Counting every line in the entries below where the word "className" occurs, report how many there are. Give only that number.

(MATERIAL PROVIDED Opens)

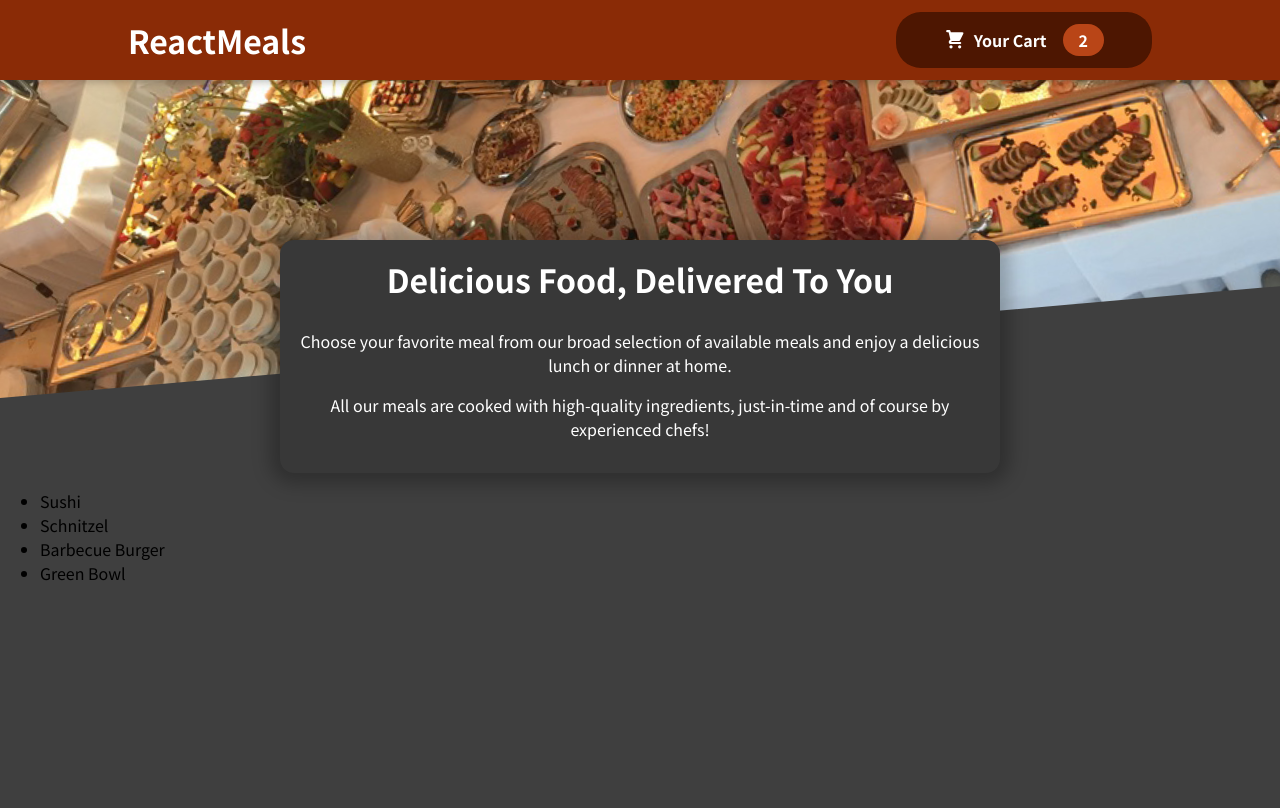
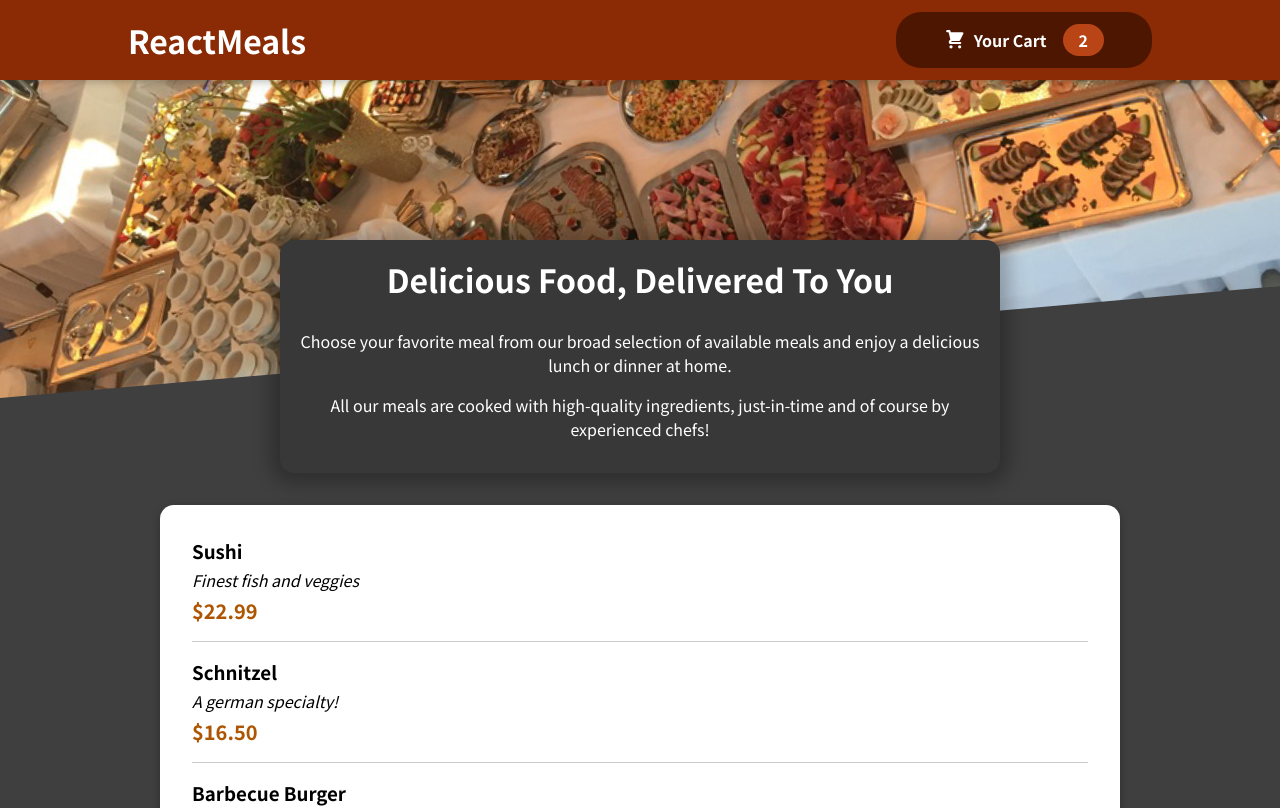
Before and after one commit to tajmalnas/Food-Order-App, a React (Create React App) app: page / in a window 1280 px wide. Shown: the top 808 px of the page. Built offline with nearby package versions, Linux system fonts and the light colour scheme.

Commit message:
rendered list

```diff
--- a/src/components/Meals/AvailableMeals.js
+++ b/src/components/Meals/AvailableMeals.js
@@ -1,5 +1,7 @@
 import React from 'react'
-import classes from './MealsSummary.module.css'
+import Card from '../UI/Card';
+import classes from './AvailableMeals.module.css'
+import MealItem from './MealItem/MealItem';
 
 const DUMMY_MEALS = [
     {
@@ -29,12 +31,14 @@
   ];
 
 const AvailableMeals = () => {
-    const mealsList =DUMMY_MEALS.map(meal=><li>{meal.name}</li>)
+    const mealsList =DUMMY_MEALS.map(meal=><MealItem key={meal.id} name={meal.name} description={meal.description} price={meal.price}/>)
   return (
-    <section>
+    <section className={classes.meals}>
+    <Card>
         <ul>
            {mealsList}
         </ul>
+    </Card>
     </section>
   )
 }
--- /dev/null
+++ b/src/components/Meals/AvailableMeals.module.css
@@ -0,0 +1,24 @@
+.meals {
+    max-width: 60rem;
+    width: 90%;
+    margin: 2rem auto;
+    animation: meals-appear 1s ease-out forwards;
+  }
+
+  .meals ul {
+    list-style: none;
+    margin: 0;
+    padding: 0;
+  }
+
+  @keyframes meals-appear {
+    from {
+      opacity: 0;
+      transform: translateY(3rem);
+    }
+
+    to {
+      opacity: 1;
+      transform: translateY(0);
+    }
+  }
--- /dev/null
+++ b/src/components/Meals/MealItem/MealItem.js
@@ -0,0 +1,17 @@
+import React from 'react'
+import classes from './MealItem.module.css'
+
+const MealItem = (props) => {
+  const price =`$${props.price.toFixed(2)}`
+  return (
+    <li className={classes.meal}>
+        <div>
+         <h3>{props.name}</h3>
+          <div className={classes.description}>{props.description}</div>
+          <div className={classes.price}>{price}</div>
+        </div>
+    </li>
+  )
+}
+
+export default MealItem
--- /dev/null
+++ b/src/components/Meals/MealItem/MealItem.module.css
@@ -0,0 +1,22 @@
+.meal {
+    display: flex;
+    justify-content: space-between;
+    margin: 1rem;
+    padding-bottom: 1rem;
+    border-bottom: 1px solid #ccc;
+  }
+
+  .meal h3 {
+    margin: 0 0 0.25rem 0;
+  }
+
+  .description {
+    font-style: italic;
+  }
+
+  .price {
+    margin-top: 0.25rem;
+    font-weight: bold;
+    color: #ad5502;
+    font-size: 1.25rem;
+  }
--- /dev/null
+++ b/src/components/UI/Card.js
@@ -0,0 +1,11 @@
+import React from 'react'
+
+import classes from './Card.module.css';
+
+const Card = (props) => {
+  return (
+    <div className={classes.card} >{props.children}</div>
+  )
+}
+
+export default Card
--- /dev/null
+++ b/src/components/UI/Card.module.css
@@ -0,0 +1,6 @@
+.card {
+    padding: 1rem;
+    box-shadow: 0 2px 8px rgba(0, 0, 0, 0.25);
+    border-radius: 14px;
+    background-color: white;
+  }
```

(MATERIAL PROVIDED Closes)

FINISHED TASK: 5